[DESCRIPTION OF THE TASK] Give the data again exactly as it appears, excluding any pictures.

[GIVEN INFORMATION]
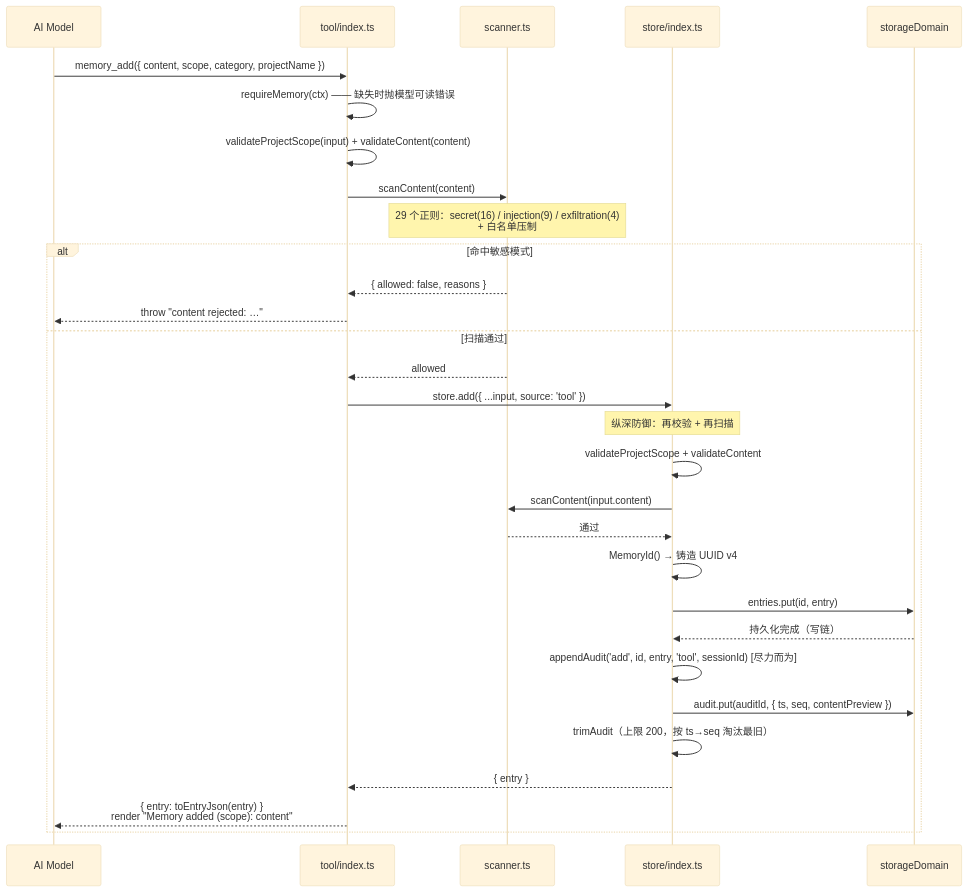
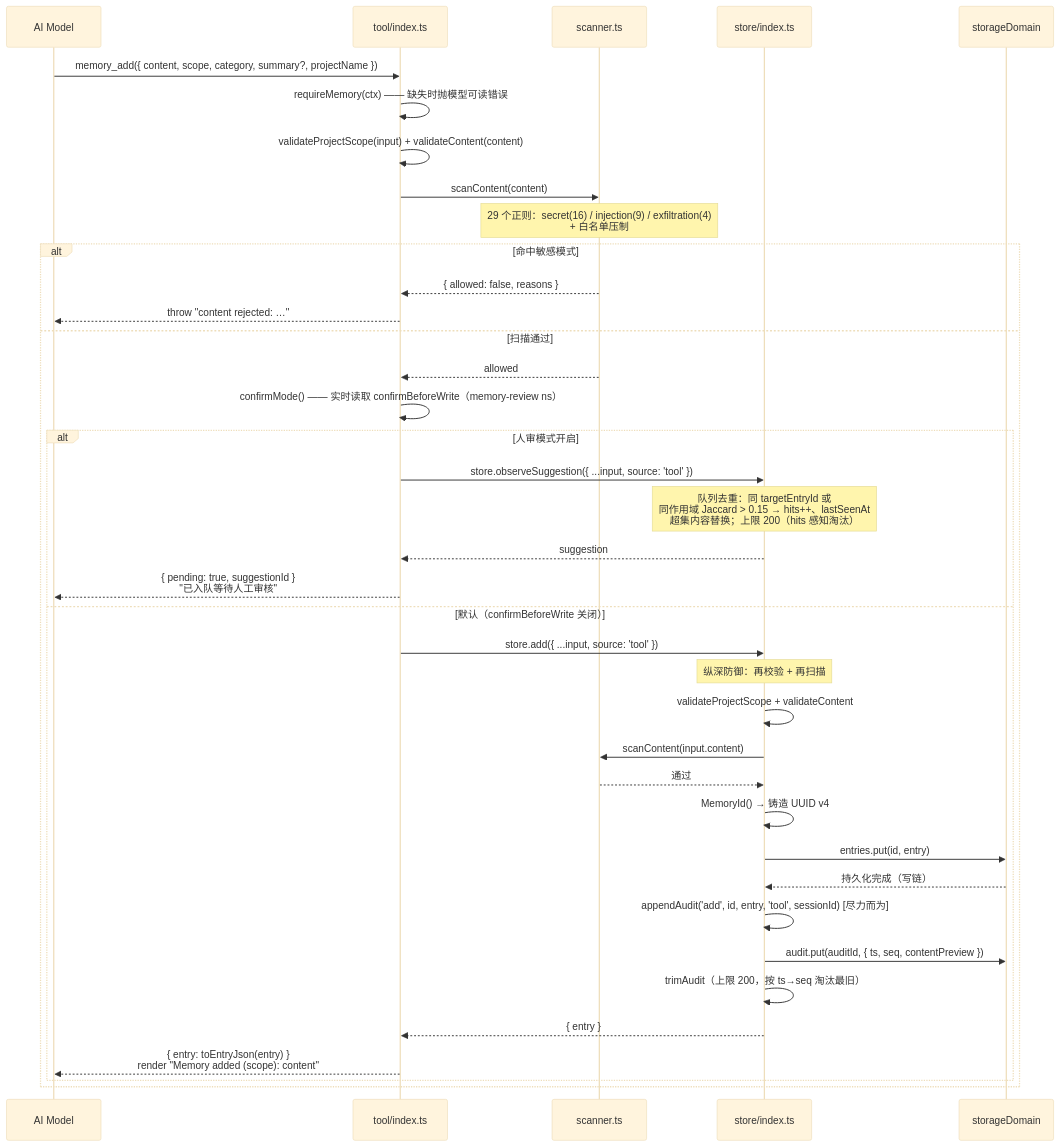
The second of 14 diagrams in docs/SEQUENCE_DIAGRAMS.zh-CN.md (chenhw7/dsh-memory), drawn with Mermaid (base theme) before and after one commit. The commit also changed other lines of this file and 2 other files, not shown here.

First line of the commit message:
docs: sync zh-CN mirrors (README / TECH_DESIGN / SEQUENCE_DIAGRAMS) with the v0.5.0 implementation

````diff
--- a/docs/SEQUENCE_DIAGRAMS.zh-CN.md
+++ b/docs/SEQUENCE_DIAGRAMS.zh-CN.md
@@ -63,38 +63,46 @@
 ```mermaid
 sequenceDiagram
     participant Model as AI Model
     participant Tool as tool/index.ts
     participant Scanner as scanner.ts
     participant Store as store/index.ts
     participant SD as storageDomain
 
-    Model->>Tool: memory_add({ content, scope, category, projectName })
+    Model->>Tool: memory_add({ content, scope, category, summary?, projectName })
     Tool->>Tool: requireMemory(ctx) —— 缺失时抛模型可读错误
     Tool->>Tool: validateProjectScope(input) + validateContent(content)
 
     Tool->>Scanner: scanContent(content)
     Note over Scanner: 29 个正则：secret(16) / injection(9) / exfiltration(4)<br/>+ 白名单压制
     alt 命中敏感模式
         Scanner-->>Tool: { allowed: false, reasons }
         Tool-->>Model: throw "content rejected: …"
     else 扫描通过
         Scanner-->>Tool: allowed
-        Tool->>Store: store.add({ ...input, source: 'tool' })
+        Tool->>Tool: confirmMode() —— 实时读取 confirmBeforeWrite（memory-review ns）
+        alt 人审模式开启
+            Tool->>Store: store.observeSuggestion({ ...input, source: 'tool' })
+            Note over Store: 队列去重：同 targetEntryId 或<br/>同作用域 Jaccard > 0.15 → hits++、lastSeenAt<br/>超集内容替换；上限 200（hits 感知淘汰）
+            Store-->>Tool: suggestion
+            Tool-->>Model: { pending: true, suggestionId }<br/>"已入队等待人工审核"
+        else 默认（confirmBeforeWrite 关闭）
+            Tool->>Store: store.add({ ...input, source: 'tool' })
 
-        Note over Store: 纵深防御：再校验 + 再扫描
-        Store->>Store: validateProjectScope + validateContent
-        Store->>Scanner: scanContent(input.content)
-        Scanner-->>Store: 通过
+            Note over Store: 纵深防御：再校验 + 再扫描
+            Store->>Store: validateProjectScope + validateContent
+            Store->>Scanner: scanContent(input.content)
+            Scanner-->>Store: 通过
 
-        Store->>Store: MemoryId() → 铸造 UUID v4
-        Store->>SD: entries.put(id, entry)
-        SD-->>Store: 持久化完成（写链）
+            Store->>Store: MemoryId() → 铸造 UUID v4
+            Store->>SD: entries.put(id, entry)
+            SD-->>Store: 持久化完成（写链）
 
-        Store->>Store: appendAudit('add', id, entry, 'tool', sessionId) [尽力而为]
-        Store->>SD: audit.put(auditId, { ts, seq, contentPreview })
-        Store->>Store: trimAudit（上限 200，按 ts→seq 淘汰最旧）
+            Store->>Store: appendAudit('add', id, entry, 'tool', sessionId) [尽力而为]
+            Store->>SD: audit.put(auditId, { ts, seq, contentPreview })
+            Store->>Store: trimAudit（上限 200，按 ts→seq 淘汰最旧）
 
-        Store-->>Tool: { entry }
-        Tool-->>Model: { entry: toEntryJson(entry) }<br/>render "Memory added (scope): content"
+            Store-->>Tool: { entry }
+            Tool-->>Model: { entry: toEntryJson(entry) }<br/>render "Memory added (scope): content"
+        end
     end
 ```
````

[RESPONSE]
The second of 14 diagrams in docs/SEQUENCE_DIAGRAMS.zh-CN.md (chenhw7/dsh-memory), drawn with Mermaid (base theme) before and after one commit. The commit also changed other lines of this file and 2 other files, not shown here.

First line of the commit message:
docs: sync zh-CN mirrors (README / TECH_DESIGN / SEQUENCE_DIAGRAMS) with the v0.5.0 implementation

````diff
--- a/docs/SEQUENCE_DIAGRAMS.zh-CN.md
+++ b/docs/SEQUENCE_DIAGRAMS.zh-CN.md
@@ -63,38 +63,46 @@
 ```mermaid
 sequenceDiagram
     participant Model as AI Model
     participant Tool as tool/index.ts
     participant Scanner as scanner.ts
     participant Store as store/index.ts
     participant SD as storageDomain
 
-    Model->>Tool: memory_add({ content, scope, category, projectName })
+    Model->>Tool: memory_add({ content, scope, category, summary?, projectName })
     Tool->>Tool: requireMemory(ctx) —— 缺失时抛模型可读错误
     Tool->>Tool: validateProjectScope(input) + validateContent(content)
 
     Tool->>Scanner: scanContent(content)
     Note over Scanner: 29 个正则：secret(16) / injection(9) / exfiltration(4)<br/>+ 白名单压制
     alt 命中敏感模式
         Scanner-->>Tool: { allowed: false, reasons }
         Tool-->>Model: throw "content rejected: …"
     else 扫描通过
         Scanner-->>Tool: allowed
-        Tool->>Store: store.add({ ...input, source: 'tool' })
+        Tool->>Tool: confirmMode() —— 实时读取 confirmBeforeWrite（memory-review ns）
+        alt 人审模式开启
+            Tool->>Store: store.observeSuggestion({ ...input, source: 'tool' })
+            Note over Store: 队列去重：同 targetEntryId 或<br/>同作用域 Jaccard > 0.15 → hits++、lastSeenAt<br/>超集内容替换；上限 200（hits 感知淘汰）
+            Store-->>Tool: suggestion
+            Tool-->>Model: { pending: true, suggestionId }<br/>"已入队等待人工审核"
+        else 默认（confirmBeforeWrite 关闭）
+            Tool->>Store: store.add({ ...input, source: 'tool' })
 
-        Note over Store: 纵深防御：再校验 + 再扫描
-        Store->>Store: validateProjectScope + validateContent
-        Store->>Scanner: scanContent(input.content)
-        Scanner-->>Store: 通过
+            Note over Store: 纵深防御：再校验 + 再扫描
+            Store->>Store: validateProjectScope + validateContent
+            Store->>Scanner: scanContent(input.content)
+            Scanner-->>Store: 通过
 
-        Store->>Store: MemoryId() → 铸造 UUID v4
-        Store->>SD: entries.put(id, entry)
-        SD-->>Store: 持久化完成（写链）
+            Store->>Store: MemoryId() → 铸造 UUID v4
+            Store->>SD: entries.put(id, entry)
+            SD-->>Store: 持久化完成（写链）
 
-        Store->>Store: appendAudit('add', id, entry, 'tool', sessionId) [尽力而为]
-        Store->>SD: audit.put(auditId, { ts, seq, contentPreview })
-        Store->>Store: trimAudit（上限 200，按 ts→seq 淘汰最旧）
+            Store->>Store: appendAudit('add', id, entry, 'tool', sessionId) [尽力而为]
+            Store->>SD: audit.put(auditId, { ts, seq, contentPreview })
+            Store->>Store: trimAudit（上限 200，按 ts→seq 淘汰最旧）
 
-        Store-->>Tool: { entry }
-        Tool-->>Model: { entry: toEntryJson(entry) }<br/>render "Memory added (scope): content"
+            Store-->>Tool: { entry }
+            Tool-->>Model: { entry: toEntryJson(entry) }<br/>render "Memory added (scope): content"
+        end
     end
 ```
````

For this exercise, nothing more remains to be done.